If a line of the listing contains the string "style", return that line.

* **Material for this task**
============
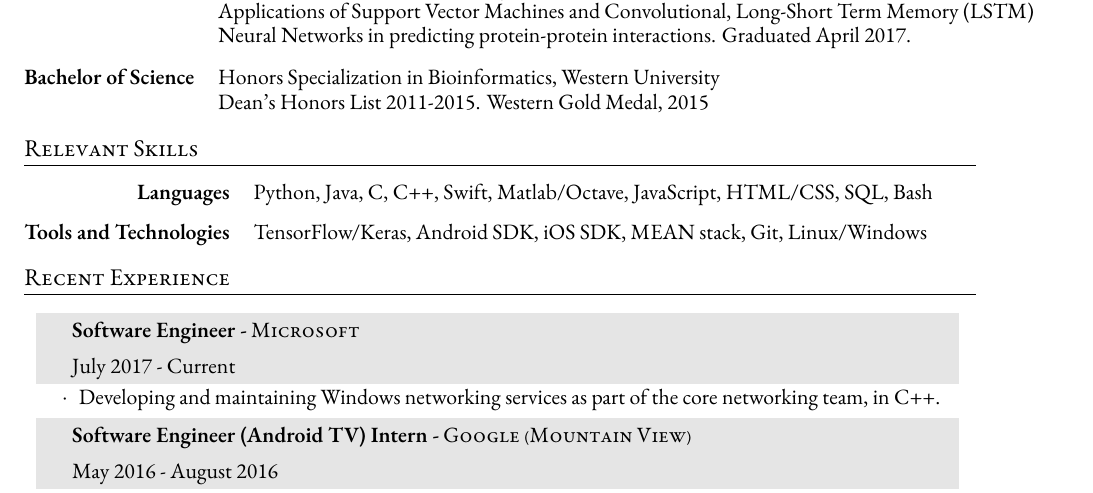
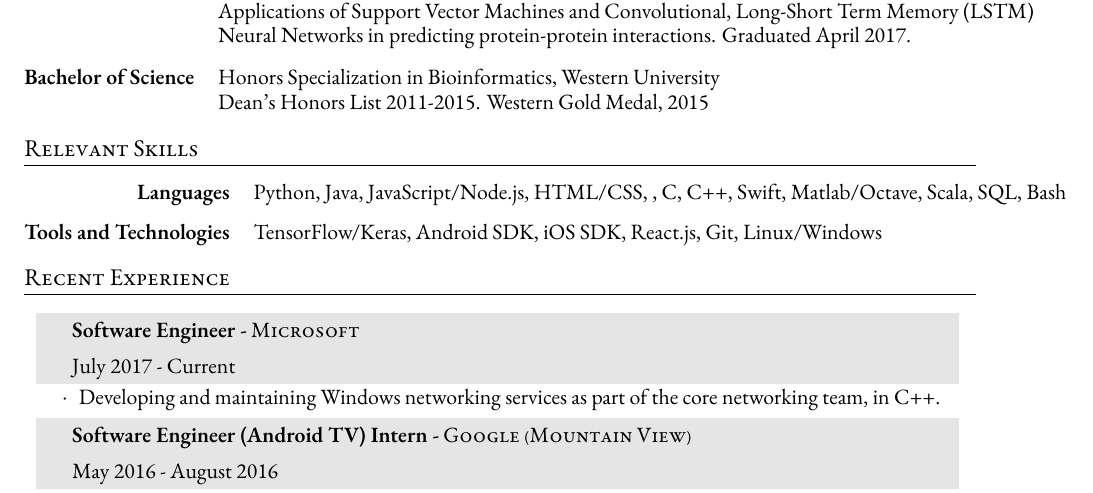
Before and after one commit to MrSaad/resume, a LaTeX CV (SaadAhmed_Resume.tex): part of the page, cut so that both start at the same text. Compiled offline with XeLaTeX; a missing font is replaced by an installed copy or a similar font; an older LaTeX class or package is replaced by its successor.

Commit message:
Updated phone number; Updates languages/frameworks

```diff
--- a/SaadAhmed_Resume.tex
+++ b/SaadAhmed_Resume.tex
@@ -97,8 +97,8 @@ Bachelor of Science  & Honors Specialization in Bioinformatics, Western Universi
 
 \begin{tabular}{ @{} >{\bfseries} rl @{\hspace{14ex}} l }
 
-Languages & Python, Java, C, C++, Swift, Matlab/Octave, JavaScript, HTML/CSS, SQL, Bash\\ [2ex]
-Tools and Technologies & TensorFlow/Keras, Android SDK, iOS SDK, MEAN stack, Git, Linux/Windows
+Languages & Python, Java, JavaScript/Node.js, HTML/CSS, , C, C++, Swift, Matlab/Octave, Scala, SQL, Bash\\ [2ex]
+Tools and Technologies & TensorFlow/Keras, Android SDK, iOS SDK, React.js, Git, Linux/Windows
 \end{tabular}
 \end{onehalfspacing}
 
```
Also changed, not shown: SaadAhmed_Resume.pdf, SaadAhmed_Resume.tex (2 more changed lines).
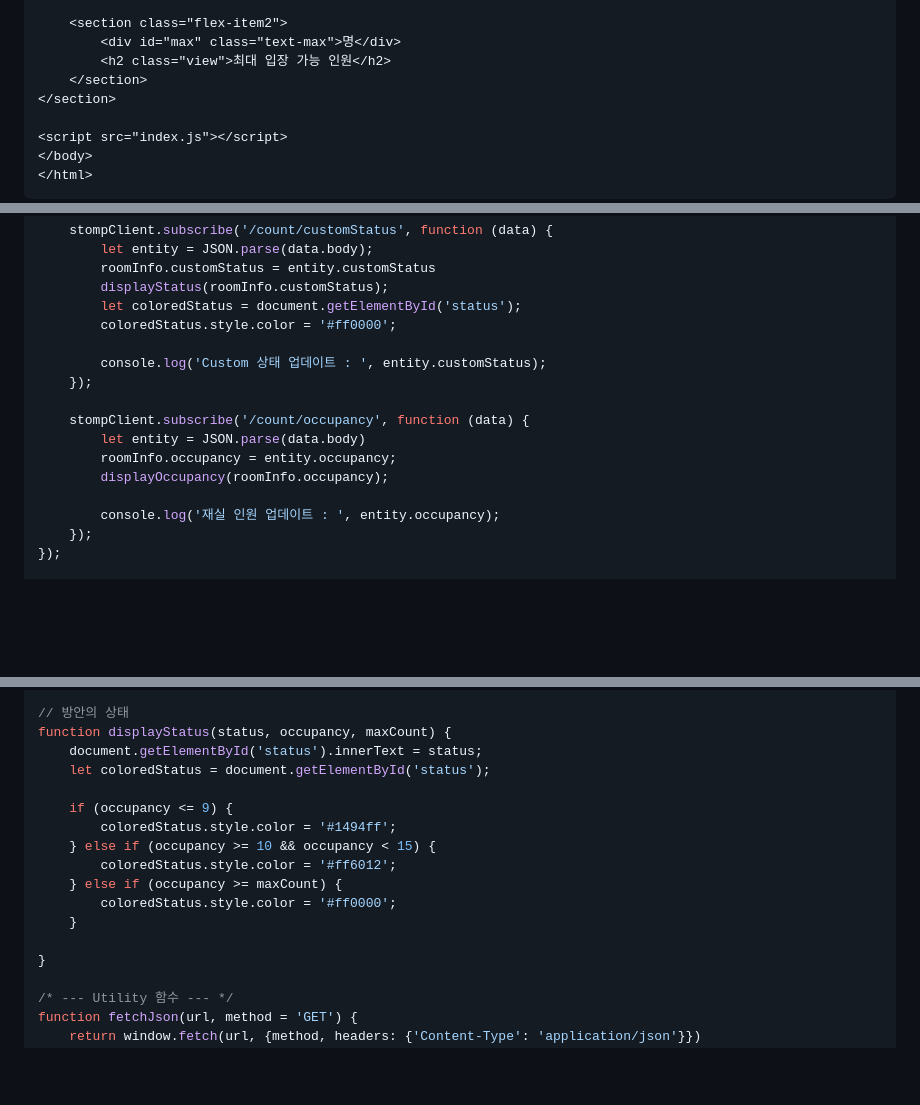
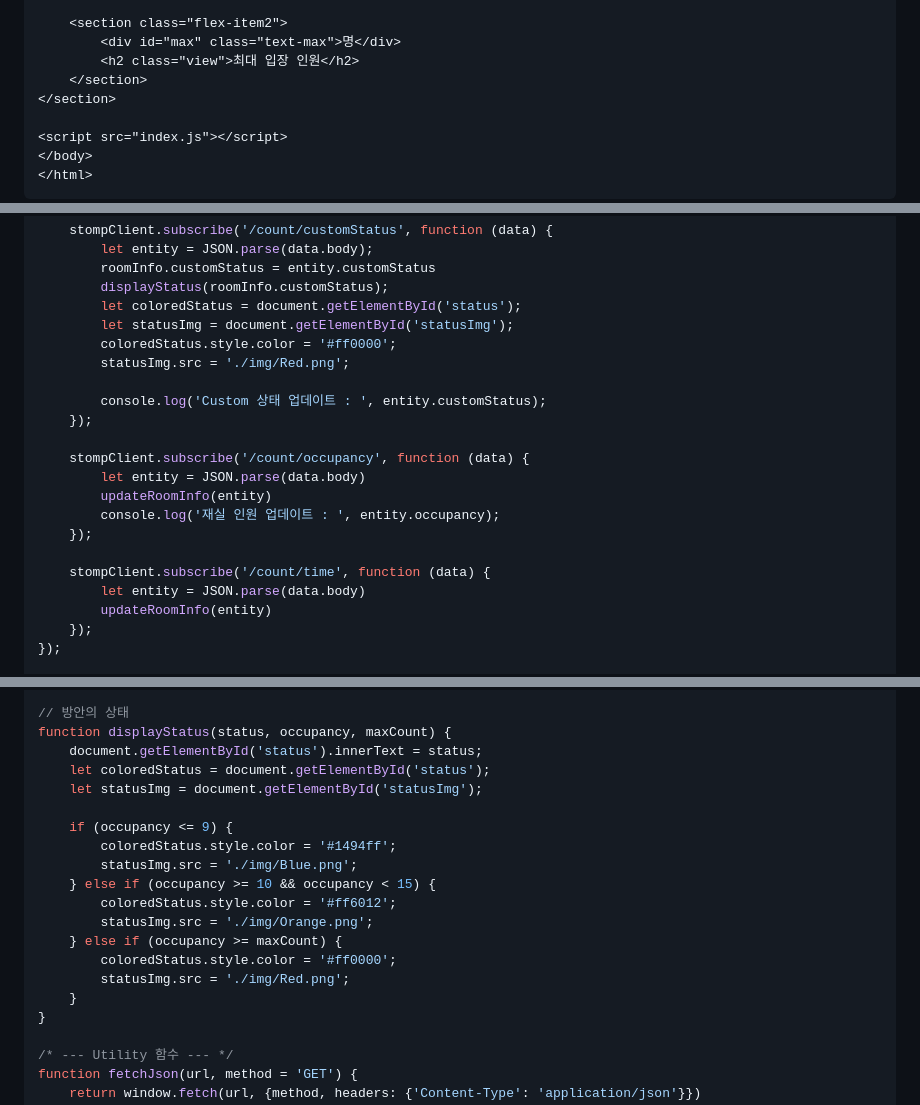
Before and after one commit to spacedustz/Access-Control, a Markdown page: Description/DefaultPage.md, 3 parts joined by grey strips. Drawn GitHub-style; blank space fills up the shorter version.

Commit message:
DefaultPage 디자인 수정

```diff
--- a/Description/DefaultPage.md
+++ b/Description/DefaultPage.md
@@ -57,7 +59,7 @@ public class ViewController {
 
     <section class="flex-item2">
         <div id="max" class="text-max">명</div>
-        <h2 class="view">최대 입장 가능 인원</h2>
+        <h2 class="view">최대 입장 인원</h2>
     </section>
 </section>
 
@@ -95,17 +97,22 @@ stompClient.connect({}, (frame) => {
         roomInfo.customStatus = entity.customStatus
         displayStatus(roomInfo.customStatus);
         let coloredStatus = document.getElementById('status');
+        let statusImg = document.getElementById('statusImg');
         coloredStatus.style.color = '#ff0000';
+        statusImg.src = './img/Red.png';
 
         console.log('Custom 상태 업데이트 : ', entity.customStatus);
     });
 
     stompClient.subscribe('/count/occupancy', function (data) {
         let entity = JSON.parse(data.body)
-        roomInfo.occupancy = entity.occupancy;
-        displayOccupancy(roomInfo.occupancy);
+        updateRoomInfo(entity)
+        console.log('재실 인원 업데이트 : ', entity.occupancy);
+    });
 
-        console.log('재실 인원 업데이트 : ', entity.occupancy);
+    stompClient.subscribe('/count/time', function (data) {
+        let entity = JSON.parse(data.body)
+        updateRoomInfo(entity)
     });
 });
 
@@ -173,15 +180,18 @@ function displayOccupancy(occupancy) {
 function displayStatus(status, occupancy, maxCount) {
     document.getElementById('status').innerText = status;
     let coloredStatus = document.getElementById('status');
+    let statusImg = document.getElementById('statusImg');
 
     if (occupancy <= 9) {
         coloredStatus.style.color = '#1494ff';
+        statusImg.src = './img/Blue.png';
     } else if (occupancy >= 10 && occupancy < 15) {
         coloredStatus.style.color = '#ff6012';
+        statusImg.src = './img/Orange.png';
     } else if (occupancy >= maxCount) {
         coloredStatus.style.color = '#ff0000';
+        statusImg.src = './img/Red.png';
     }
-
 }
 
 /* --- Utility 함수 --- */
```
Also changed, not shown: other parts of Description/DefaultPage.md (+3 -1 lines).
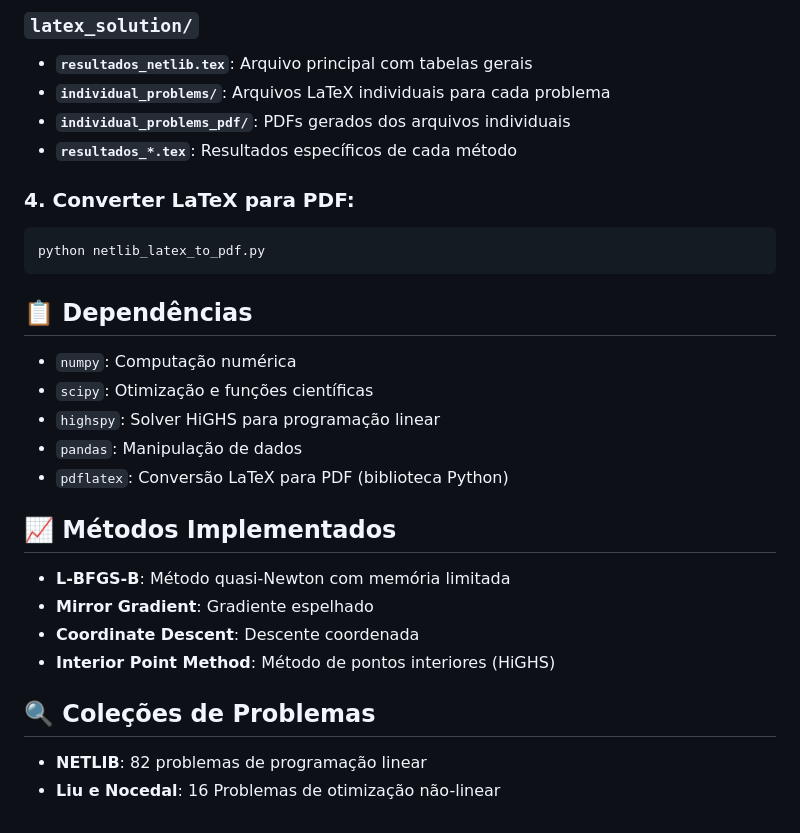
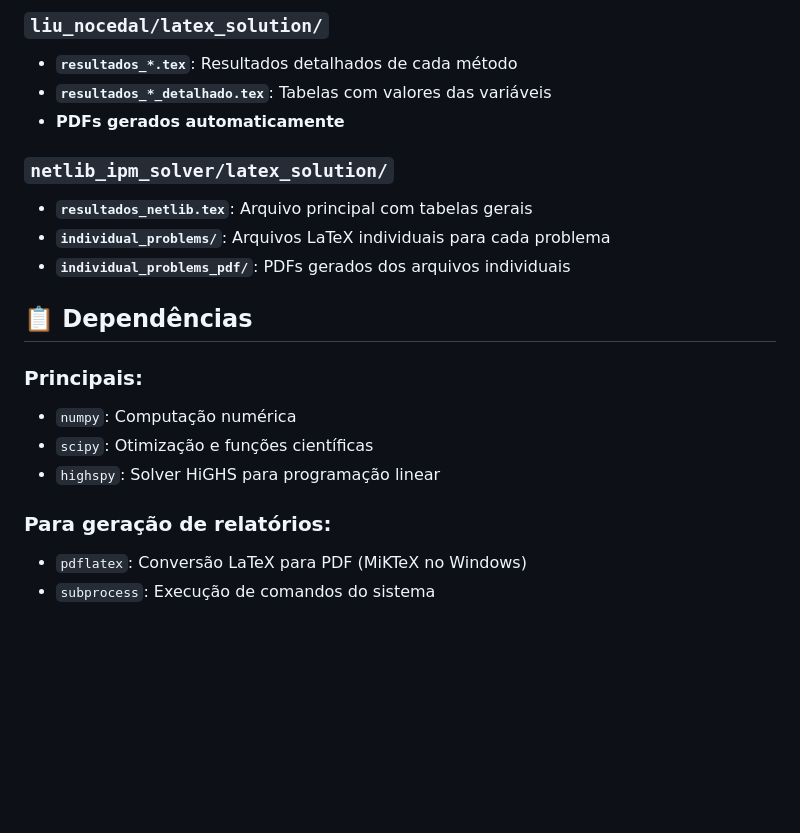
Before and after one commit to mariaeco/Large_Scale_Optimiation, a Markdown page: README.md, the part around the change printed below. GitHub-like rendering; blank space fills up the shorter version.

````diff
--- a/README.md
+++ b/README.md
@@ -65,33 +63,22 @@ Este projeto implementa e compara diferentes métodos de otimização para probl
 
-### `latex_solution/`
+### `liu_nocedal/latex_solution/`
+- **`resultados_*.tex`**: Resultados detalhados de cada método
+- **`resultados_*_detalhado.tex`**: Tabelas com valores das variáveis
+- **PDFs gerados automaticamente**
+
+### `netlib_ipm_solver/latex_solution/`
 - **`resultados_netlib.tex`**: Arquivo principal com tabelas gerais
 - **`individual_problems/`**: Arquivos LaTeX individuais para cada problema
 - **`individual_problems_pdf/`**: PDFs gerados dos arquivos individuais
-- **`resultados_*.tex`**: Resultados específicos de cada método
 
-
-### 4. **Converter LaTeX para PDF:**
-```bash
-python netlib_latex_to_pdf.py
-```
 
 ## 📋 **Dependências**
 
+### Principais:
 - `numpy`: Computação numérica
 - `scipy`: Otimização e funções científicas
 - `highspy`: Solver HiGHS para programação linear
-- `pandas`: Manipulação de dados
-- `pdflatex`: Conversão LaTeX para PDF (biblioteca Python)
 
-
-## 📈 **Métodos Implementados**
-
-- **L-BFGS-B**: Método quasi-Newton com memória limitada
-- **Mirror Gradient**: Gradiente espelhado
-- **Coordinate Descent**: Descente coordenada
-- **Interior Point Method**: Método de pontos interiores (HiGHS)
-
-## 🔍 **Coleções de Problemas**
-
-- **NETLIB**: 82 problemas de programação linear
-- **Liu e Nocedal**: 16 Problemas de otimização não-linear
+### Para geração de relatórios:
+- `pdflatex`: Conversão LaTeX para PDF (MiKTeX no Windows)
+- `subprocess`: Execução de comandos do sistema
````
Also changed, not shown: other parts of README.md (+37 -39 lines), README_descent_coordinate.md (added, +251 -0 lines), README_mirror_gradient.md (added, +346 -0 lines).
============
* **Answer to the problem**
Before and after one commit to spacedustz/Access-Control, a Markdown page: Description/DefaultPage.md, 3 parts joined by grey strips. Drawn GitHub-style; blank space fills up the shorter version.
         coloredStatus.style.color = '#ff0000';
         coloredStatus.style.color = '#1494ff';
         coloredStatus.style.color = '#ff6012';
         coloredStatus.style.color = '#ff0000';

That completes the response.